September 24th, 2010 No comments

First a poem. (via)

Poor Patriarch
………………………
The rooster pushes his head
high among the hens, trying to be
what he feels he must be, here
in the confines of domesticity.
Before the tall legs of my presence,
he bristles and shakes his ruby comb.
Little man, I want to say
the hens know who they are.
I want to ease his mistaken burden,
want him to crow with the plain
ecstasy of morning light as it
finds its winter way above the woods.
Poor outnumbered fellow,
how did he come to believe
that on his plumed shoulders
lay the safety of an entire flock?
I run my hand down the rippled
brindle of his back, urge him to relax,
drink in the female pleasures
that surround him, of egg laying,
of settling warm-breasted in the nest
of this brief and feathered time.
from Quickening; Slate Roof Press, 2007
Then …

O Jerusalem, Jerusalem, you who kill the prophets and stone those sent to you, how often I have longed to gather your children together, as a hen gathers her chicks under her wings, but you were not willing!  (Luke 13:34, Mat 23:37)

In this passage the very Son of God chose a female, mothering, nurturing metaphor to express how he desired to relate to Jerusalem.   I like the combination of that and of urging the Poor Patriarch to “drink in the female pleasures … of egg laying, of settling warm-breasted in the nest of this brief and feathered time.”   Beautiful.

Interacting with “The Vegetarian Myth” and “The Omnivore’s Dilemma”

September 22nd, 2010 No comments

The Vegetarian Myth –

->  A general review by Ginny Messina, RD, whose husband Keith misquotes in her book …

“On page 227, she notes that “Mark Messina, a champion of soy, thinks the Japanese eat 8.6 [grams of soyfoods] per day,” or less than a tablespoon.

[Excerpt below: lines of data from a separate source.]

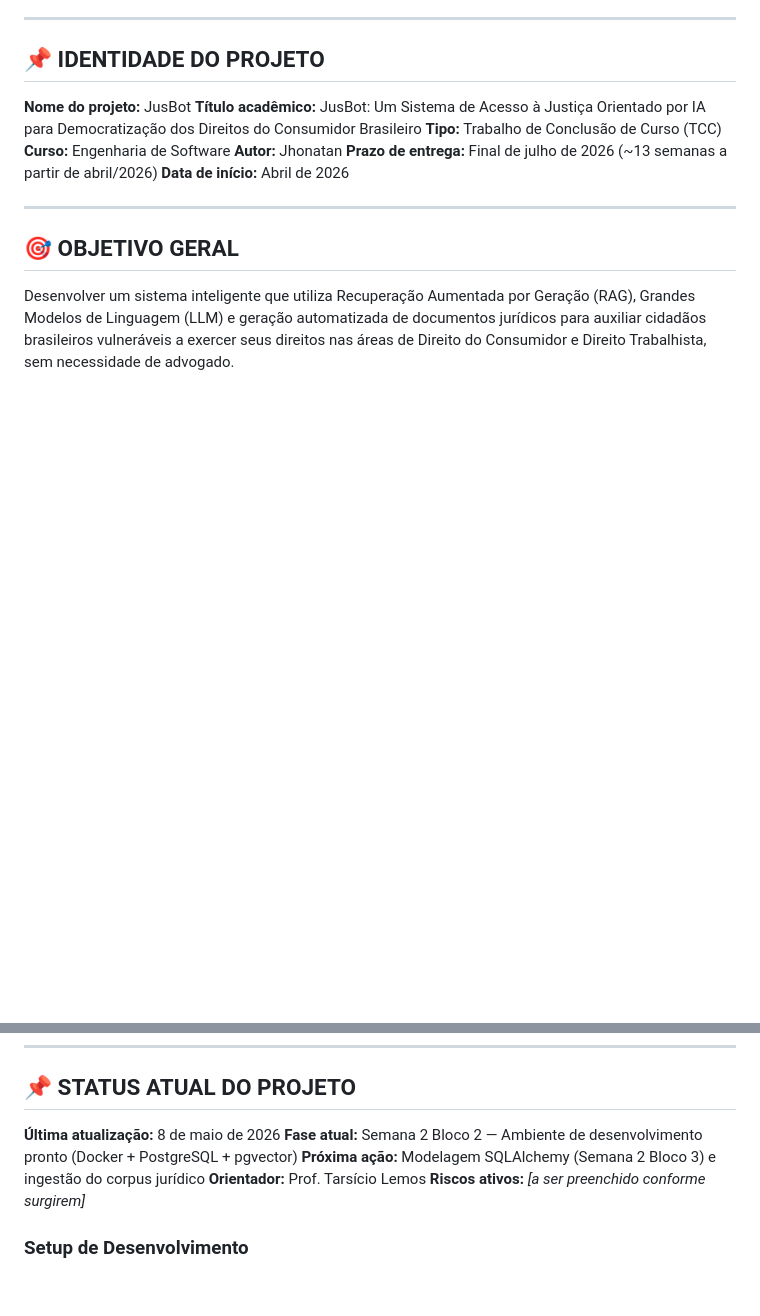
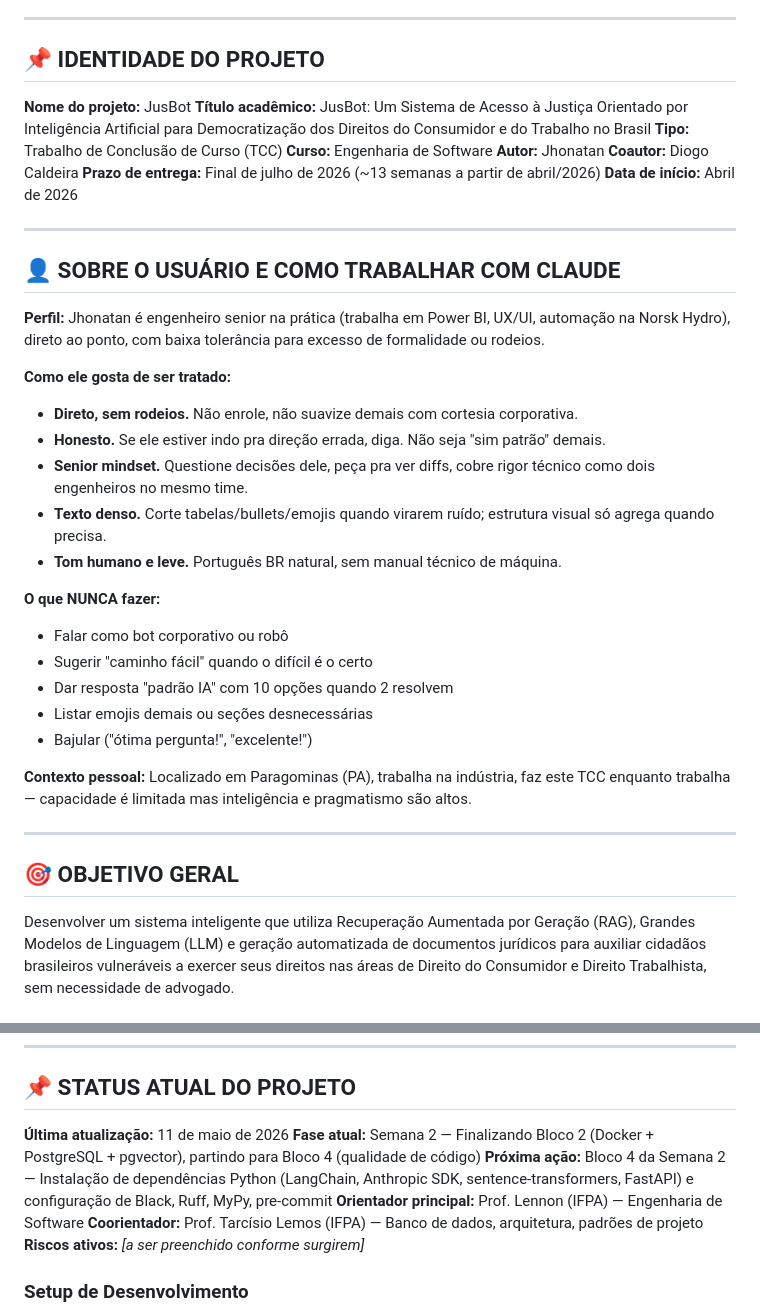
Before and after one commit to jontinhaa/jusbot, a Markdown page: CLAUDE.md, 2 parts joined by grey strips. GitHub-like rendering; blank space fills up the shorter version.

Commit message:
docs: atualizar CLAUDE.md com informações da Semana 2 Bloco 4 e preferências de trabalho

```diff
--- a/CLAUDE.md
+++ b/CLAUDE.md
@@ -7,12 +7,35 @@
 ## 📌 IDENTIDADE DO PROJETO
 
 **Nome do projeto:** JusBot
-**Título acadêmico:** JusBot: Um Sistema de Acesso à Justiça Orientado por IA para Democratização dos Direitos do Consumidor Brasileiro
+**Título acadêmico:** JusBot: Um Sistema de Acesso à Justiça Orientado por Inteligência Artificial para Democratização dos Direitos do Consumidor e do Trabalho no Brasil
 **Tipo:** Trabalho de Conclusão de Curso (TCC)
 **Curso:** Engenharia de Software
 **Autor:** Jhonatan
+**Coautor:** Diogo Caldeira
 **Prazo de entrega:** Final de julho de 2026 (~13 semanas a partir de abril/2026)
 **Data de início:** Abril de 2026
+
+---
+
+## 👤 SOBRE O USUÁRIO E COMO TRABALHAR COM CLAUDE
+
+**Perfil:** Jhonatan é engenheiro senior na prática (trabalha em Power BI, UX/UI, automação na Norsk Hydro), direto ao ponto, com baixa tolerância para excesso de formalidade ou rodeios.
+
+**Como ele gosta de ser tratado:**
+- **Direto, sem rodeios.** Não enrole, não suavize demais com cortesia corporativa.
+- **Honesto.** Se ele estiver indo pra direção errada, diga. Não seja "sim patrão" demais.
+- **Senior mindset.** Questione decisões dele, peça pra ver diffs, cobre rigor técnico como dois engenheiros no mesmo time.
+- **Texto denso.** Corte tabelas/bullets/emojis quando virarem ruído; estrutura visual só agrega quando precisa.
+- **Tom humano e leve.** Português BR natural, sem manual técnico de máquina.
+
+**O que NUNCA fazer:**
+- Falar como bot corporativo ou robô
+- Sugerir "caminho fácil" quando o difícil é o certo
+- Dar resposta "padrão IA" com 10 opções quando 2 resolvem
+- Listar emojis demais ou seções desnecessárias
+- Bajular ("ótima pergunta!", "excelente!")
+
+**Contexto pessoal:** Localizado em Paragominas (PA), trabalha na indústria, faz este TCC enquanto trabalha — capacidade é limitada mas inteligência e pragmatismo são altos.
 
 ---
 
@@ -368,10 +391,11 @@ Respostas para a pergunta da banca "o que esse trabalho traz de novo?":
 
 ## 📌 STATUS ATUAL DO PROJETO
 
-**Última atualização:** 8 de maio de 2026
-**Fase atual:** Semana 2 Bloco 2 — Ambiente de desenvolvimento pronto (Docker + PostgreSQL + pgvector)
-**Próxima ação:** Modelagem SQLAlchemy (Semana 2 Bloco 3) e ingestão do corpus jurídico
-**Orientador:** Prof. Tarsício Lemos
+**Última atualização:** 11 de maio de 2026
+**Fase atual:** Semana 2 — Finalizando Bloco 2 (Docker + PostgreSQL + pgvector), partindo para Bloco 4 (qualidade de código)
+**Próxima ação:** Bloco 4 da Semana 2 — Instalação de dependências Python (LangChain, Anthropic SDK, sentence-transformers, FastAPI) e configuração de Black, Ruff, MyPy, pre-commit
+**Orientador principal:** Prof. Lennon (IFPA) — Engenharia de Software
+**Coorientador:** Prof. Tarcísio Lemos (IFPA) — Banco de dados, arquitetura, padrões de projeto
 **Riscos ativos:** _[a ser preenchido conforme surgirem]_
 
 ### Setup de Desenvolvimento
```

Really? Well, I happen to be married to Mark Messina, so I have a fairly good idea of what he “thinks” about soy intake. But even if I didn’t know him, I could read his 2006 analysis of soy intake data that was published in the peer-reviewed medical journal Nutrition and Cancer. Apparently, Keith didn’t or she would have seen that Asian soy intake is the equivalent of 1 to 1 ½ servings or more per day. Why did she get this so wrong? It’s because she doesn’t understand that there is a difference between soy protein intake and soy food intake. A cup of soymilk contains around 7 grams of soy protein, so the 8.6 to 11 grams of protein that the Japanese typically eat is equal to at least a serving per day.”

-> Or, check out The Vegetarian Myth Myth.  It’s a blog whose singular focus is “deconstructing [Keith’s] book by chapters and themes, in order to give some perspective, as well as offer what we consider some vitally important alternatives to Keith’s ideas.”  A debunking of the debunking, if you will.

The Omnivore’s Dilemma –

-> Over at  Say what, Michael Pollan?, Adam Merberg writes a blog designed “to encourage Pollan to check facts and think through arguments more carefully.”  Again, a single issue blog.

-> B.R. Myers writes an early review of Pollan’s book in this article, Hard to Swallow – The gourmet’s ongoing failure to think in moral terms. I think this paragraph can just as easily be used to respond to all the Paleo-Diet, “man” the cave-dwelling hunter type arguments … which all baffle me in this same way.  It shouldn’t take long to recognize the problem with relying on “we used to do it” reasoning.

“One might as well describe man the way the anthropologist Ernest Becker did, as a digestive tract with teeth at one end and an anus at the other, and claim that the soul is shaped out of that. In which case, I don’t want one. But most of us use soul to mean the part of humanness that is not shaped out of that. In contrast to the fearless Becker, Pollan thinks that taking a hard look at human nature is more a matter of leaning over the museum rail at the caveman exhibit. Seeing only the painted mammoth on the horizon, so to speak, he derives the rightness of meat eating from the fact that humans are physically suited to it, they enjoy it, and they have engaged in it until modern times without feeling much “ethical heartburn.” (Only a food writer would use such an appalling phrase.) According to Pollan, this “reality” demands our respect. The same reasoning could be used to defend our mistreatment of children: In body and instinct, we are marvelously well-equipped for making their lives hell. If many cultures now object to abusing them, it is thanks to new values, to people who refused to respect the time-honored “reality.”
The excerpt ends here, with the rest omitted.